Fimo is a brand of polymer clay made by Staedtler. It’s similar to plasticine and harder to model than Super Sculpey or Sculpey Firm because is too soft so is not as good for details and handling.
It’s a little weak but stronger than Sculpey (you can mix it with a stronger clay like FimoClassic, Premo, Kato, Cernit).
You will have to apply heat with your hands in order to get the right working properties (that will make the clay malleable).
This is a problem for me because my hands are always cold as ice : P
I have tried Fimo Soft which I chose because it’s a little softer than Fimo Classic and requires less kneading (furthermore the baked piece, is stronger than Super Sculpey so…).
The pieces of your figure, are easy to join together while the clay is still warm. Also, baked pieces (as long as they have not been varnished) can have unbaked clay added on, and be re-baked or glued to other backings using a contact cement or epoxy.
Finished pieces can be carved, polished, drilled, sanded, painted, varnished, and cut.
Fimo comes in different colours bricks/blocks that you can mix to obtain other colours.
There are an extended range of colours including several special effect clays: nightglow, translucent, glitter, stone and metallic colours, stardust…
You have to work with a very clean, free of dust surface and wash your hands after manipulating a new colour otherwise the Fimo will pick up bits of the previous colour (same with the surface you’re using).
Once baked, Fimo loses saturation but it remains a little bit glossy (Sculpey and Sculpey Firm have a matte surface). You can paint over it with chalk pastel, acrylics…

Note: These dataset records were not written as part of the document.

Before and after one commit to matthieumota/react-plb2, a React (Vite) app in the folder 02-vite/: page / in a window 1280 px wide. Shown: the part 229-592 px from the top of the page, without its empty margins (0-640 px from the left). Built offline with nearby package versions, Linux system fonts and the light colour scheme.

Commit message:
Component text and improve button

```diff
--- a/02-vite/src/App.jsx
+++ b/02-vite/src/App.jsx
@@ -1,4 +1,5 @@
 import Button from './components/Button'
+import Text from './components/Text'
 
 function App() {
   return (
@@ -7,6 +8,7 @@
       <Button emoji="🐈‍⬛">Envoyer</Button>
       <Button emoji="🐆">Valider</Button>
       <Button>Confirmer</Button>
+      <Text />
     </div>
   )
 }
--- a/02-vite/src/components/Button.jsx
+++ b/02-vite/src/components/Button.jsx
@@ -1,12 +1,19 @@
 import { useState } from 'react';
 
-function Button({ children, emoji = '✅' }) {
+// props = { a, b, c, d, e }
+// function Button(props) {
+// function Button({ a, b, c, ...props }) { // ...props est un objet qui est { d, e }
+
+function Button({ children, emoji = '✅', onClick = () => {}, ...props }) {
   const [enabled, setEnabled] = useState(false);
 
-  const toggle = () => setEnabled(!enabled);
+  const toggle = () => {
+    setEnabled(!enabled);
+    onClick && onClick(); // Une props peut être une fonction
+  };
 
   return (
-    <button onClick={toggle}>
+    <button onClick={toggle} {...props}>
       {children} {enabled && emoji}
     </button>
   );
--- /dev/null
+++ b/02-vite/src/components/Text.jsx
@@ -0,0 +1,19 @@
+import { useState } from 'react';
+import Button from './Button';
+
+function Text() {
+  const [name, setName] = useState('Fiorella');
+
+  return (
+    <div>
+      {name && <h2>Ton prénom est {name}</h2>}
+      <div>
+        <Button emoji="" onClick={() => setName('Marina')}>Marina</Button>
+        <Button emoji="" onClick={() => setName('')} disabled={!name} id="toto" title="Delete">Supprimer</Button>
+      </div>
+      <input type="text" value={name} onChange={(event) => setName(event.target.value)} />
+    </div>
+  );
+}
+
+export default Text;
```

Stronger than Super Sculpey. You can combine with Fimo Classic, Green Stuff or Super Sculpey Firm to obtain stronger results.
What can I do with Fimo?
Fimo is ideal for jewellery (necklaces, rings, pins, earrings, pendants, small trinkets) and for figures, doll faces, kekos, and beads.
Official Fimo Website:
You can glue (with epoxy glue) baked pieces in all polymer clay brands and also re-baked pieces.
Definitely, each brand is different but neither is better or worse. You have to know what you want to model to choose the best clay for that.
I prefer Fimo when it is a simple figure so I don’t have to paint it and Super Sculpey Firm for everything else.
What brand do you prefer and why?